The largest single-span great glasshouse in the world houses the largest collection of Mediterranean plants in the Northern Hemisphere
This spectacular dome is the largest single-span great glasshouse in the world
Designed by Norman Foster and Partners, the Great Glasshouse is poised on the Welsh landscape like a giant raindrop.
It houses some of the most endangered plants on the planet which come from six areas of the world: California, Australia, the Canary Islands, Chile, South Africa, the Mediterranean Basin.
Each of these geographical areas has regions that enjoy a Mediterranean climate. Hot dry summers, cool moist winters, dazzling sunlight, strong breezes and the occasional ground-clearing fire, create perfect conditions for many plants to thrive on the scrubby, rock-strewn landscapes.
Although these regions cover less than 2% of the Earth’s surface, they contain more than 20% of all known flowering plant species, and their richness and plant diversity are considered second only in importance to tropical rainforests.
Sadly, these plants are under serious threat from modern human developments in agriculture, tourism, housing and increasingly, climate change.
At first glance, it is not obvious that the plants in the Great Glasshouse come from six different places in the world. This is because they often share many qualities, such as small leathery evergreen leaves and dense shrubby forms, having adapted in similar ways to the similar environmental pressures they face.
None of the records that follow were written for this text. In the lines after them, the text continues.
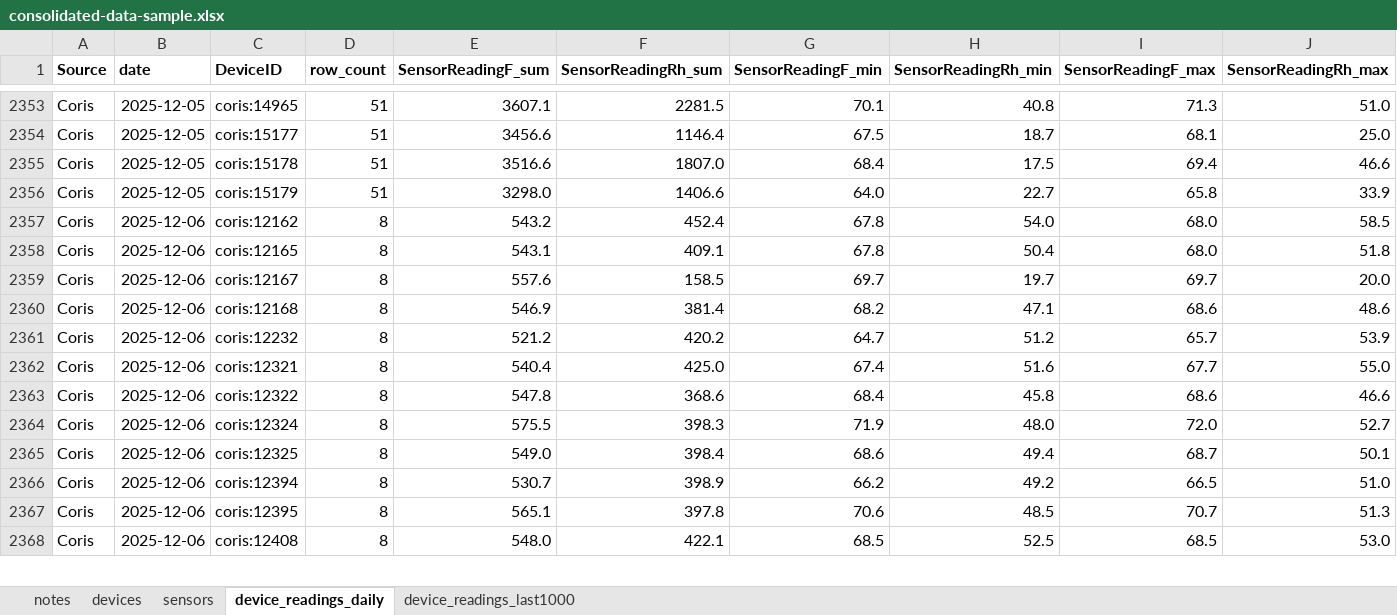
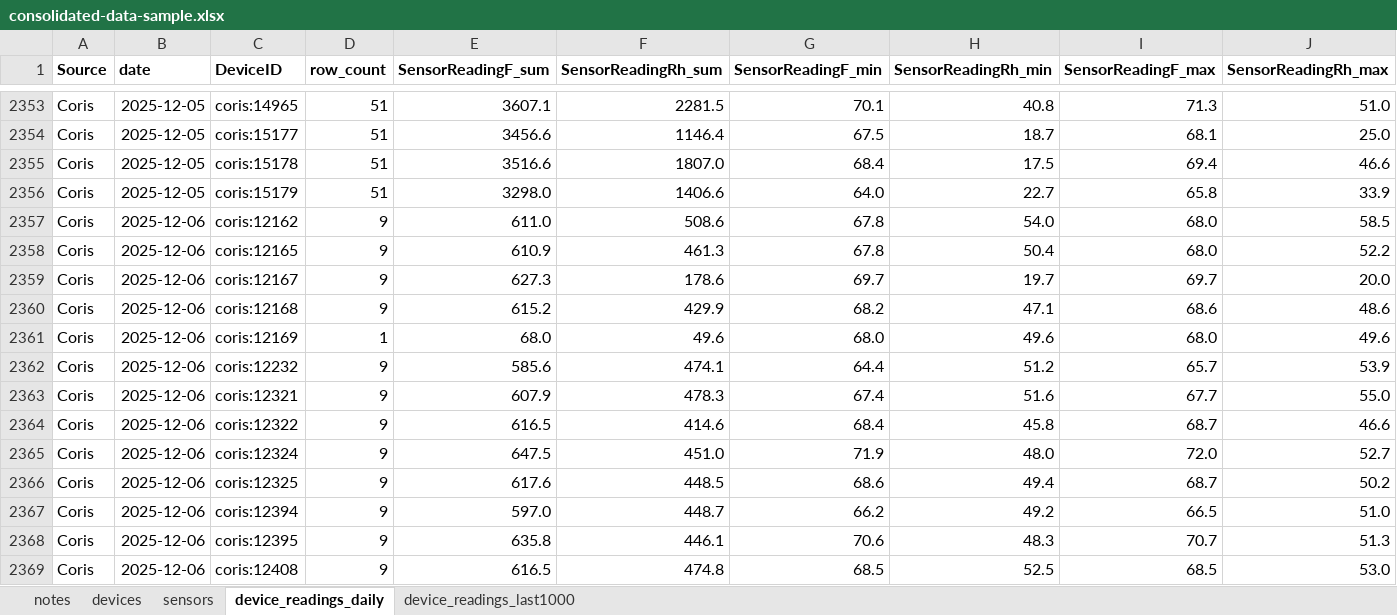
Before and after one commit to Environmental-Pipeline/environmental-sensor-poc, an Excel workbook: data-runner/consolidated-data-sample.xlsx, sheet device_readings_daily, drawn as a sheet; only a part is shown, gaps mark what is left out; values as stored, in another font and other column widths than the file's, no borders; addresses are those after the commit; the diff covers the shown part only; the diff names each change by its address in the sheet, - before the commit and + after, or states it on an @@ line.

```diff
--- a/data-runner/consolidated-data-sample.xlsx (sheet device_readings_daily)
+++ b/data-runner/consolidated-data-sample.xlsx (sheet device_readings_daily)
-D2357:D2360 (row_count): 8
+D2357:D2360 (row_count): 9
-E2357 (SensorReadingF_sum): 543.2
+E2357 (SensorReadingF_sum): 611.0
-F2357 (SensorReadingRh_sum): 452.4
+F2357 (SensorReadingRh_sum): 508.6
-E2358 (SensorReadingF_sum): 543.1
+E2358 (SensorReadingF_sum): 610.9
-F2358 (SensorReadingRh_sum): 409.1
+F2358 (SensorReadingRh_sum): 461.3
-J2358 (SensorReadingRh_max): 51.8
+J2358 (SensorReadingRh_max): 52.2
-E2359 (SensorReadingF_sum): 557.6
+E2359 (SensorReadingF_sum): 627.3
-F2359 (SensorReadingRh_sum): 158.5
+F2359 (SensorReadingRh_sum): 178.6
-E2360 (SensorReadingF_sum): 546.9
+E2360 (SensorReadingF_sum): 615.2
-F2360 (SensorReadingRh_sum): 381.4
+F2360 (SensorReadingRh_sum): 429.9
+row 2361: Coris | 2025-12-06 | coris:12169 | 1 | 68.0 | 49.6 | 68.0 | 49.6 | 68.0 | 49.6
-D2362:D2369 (row_count): 8
+D2362:D2369 (row_count): 9
-E2362 (SensorReadingF_sum): 521.2
+E2362 (SensorReadingF_sum): 585.6
-F2362 (SensorReadingRh_sum): 420.2
+F2362 (SensorReadingRh_sum): 474.1
-G2362 (SensorReadingF_min): 64.7
+G2362 (SensorReadingF_min): 64.4
-E2363 (SensorReadingF_sum): 540.4
+E2363 (SensorReadingF_sum): 607.9
-F2363 (SensorReadingRh_sum): 425.0
+F2363 (SensorReadingRh_sum): 478.3
-E2364 (SensorReadingF_sum): 547.8
+E2364 (SensorReadingF_sum): 616.5
-F2364 (SensorReadingRh_sum): 368.6
+F2364 (SensorReadingRh_sum): 414.6
-I2364 (SensorReadingF_max): 68.6
+I2364 (SensorReadingF_max): 68.7
-E2365 (SensorReadingF_sum): 575.5
+E2365 (SensorReadingF_sum): 647.5
-F2365 (SensorReadingRh_sum): 398.3
+F2365 (SensorReadingRh_sum): 451.0
-E2366 (SensorReadingF_sum): 549.0
+E2366 (SensorReadingF_sum): 617.6
-F2366 (SensorReadingRh_sum): 398.4
+F2366 (SensorReadingRh_sum): 448.5
-J2366 (SensorReadingRh_max): 50.1
+J2366 (SensorReadingRh_max): 50.2
-E2367 (SensorReadingF_sum): 530.7
+E2367 (SensorReadingF_sum): 597.0
-F2367 (SensorReadingRh_sum): 398.9
+F2367 (SensorReadingRh_sum): 448.7
-E2368 (SensorReadingF_sum): 565.1
+E2368 (SensorReadingF_sum): 635.8
-F2368 (SensorReadingRh_sum): 397.8
+F2368 (SensorReadingRh_sum): 446.1
-H2368 (SensorReadingRh_min): 48.5
+H2368 (SensorReadingRh_min): 48.3
-E2369 (SensorReadingF_sum): 548.0
+E2369 (SensorReadingF_sum): 616.5
-F2369 (SensorReadingRh_sum): 422.1
+F2369 (SensorReadingRh_sum): 474.8
```
Also changed, not shown: 364 edited cells elsewhere in this sheet, sheet device_readings_last1000, 8 other files.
Kathryn Gustafson designed the imaginative flowing landscape inside the Great Glasshouse on which these plants thrive. Covering 3,500 square metres, its rocky terraces, sandstone cliffs and gravelled scree slopes are contoured to reflect the natural environment and to create a wide range of habitats, balancing light and shade and varying moisture levels to suit the needs of different plants.